Makers of generic drugs cannot be sued by patients who experience side effects if the warning label on the drugs is the same as those on the brand-name product, the U.S. Supreme Court ruled. The ruling preempts state laws that require pharmaceutical companies to provide patients with updated information regarding adverse events.
The federal law could be detrimental to consumers, preventing them from suing generic drug companies regardless of the severity of their injuries. However, consumers of brand-name drugs can still file suit against the brand-name drug makers. The catch is that most insurance companies require patients to use a less expensive generic drugs instead of the brand name product.

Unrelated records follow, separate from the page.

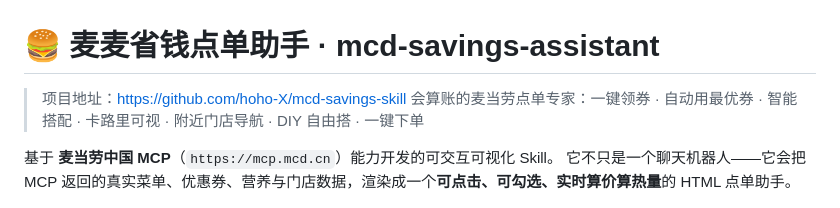
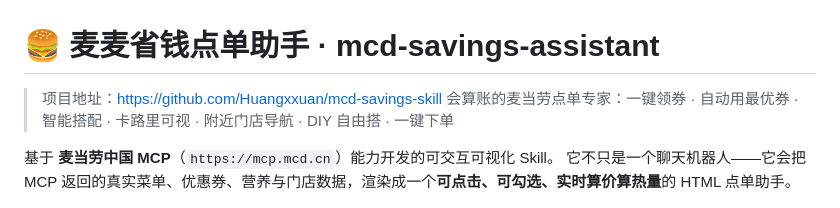
Before and after one commit to Huangxxuan/mcd-savings-skill, a Markdown page: README.md, the part around the change. Drawn GitHub-style.

Commit message:
docs: 统一项目仓库地址为 Huangxxuan/mcd-savings-skill，补充仓库资料设置与演示 GIF 占位

```diff
--- a/README.md
+++ b/README.md
@@ -1,6 +1,6 @@
 # 🍔 麦麦省钱点单助手 · mcd-savings-assistant
 
-> 项目地址：https://github.com/hoho-X/mcd-savings-skill
+> 项目地址：https://github.com/Huangxxuan/mcd-savings-skill
 > 会算账的麦当劳点单专家：一键领券 · 自动用最优券 · 智能搭配 · 卡路里可视 · 附近门店导航 · DIY 自由搭 · 一键下单
 
 基于 **麦当劳中国 MCP**（`https://mcp.mcd.cn`）能力开发的可交互可视化 Skill。
```
Also changed, not shown: CONTEST_SUBMIT.md (+28 -6 lines), workbuddy.md (+1 -1 lines).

One concern is that this ruling offers generic drug manufacturers no incentive to keep track of side effects associated with their drugs and adequately warn patients and doctors of the risks.
In a 5 to 4 vote, the court overturned a $21 million jury award to a New Hampshire woman who suffered serious injuries and nearly lost her vision after taking the anti-inflammatory medication sulindac. The plaintiff alleged that the drug company did not list the side effect she experienced on its safety label. Sulindac’s maker, however, said it was following federal law by using the same label information on its generic product as the brand name equivalent.
Earlier this week, Senate Judiciary Committee Chairman Patrick Leahy and six other senators and congressmen sent a letter to the Food and Drug Administration (FDA) asking that makers of generic drugs be required to provide doctors and patients with updated safety information as brand name drug makers do, and to be held accountable if they fail to adequately warn about the risks.
Source: The Plain Dealer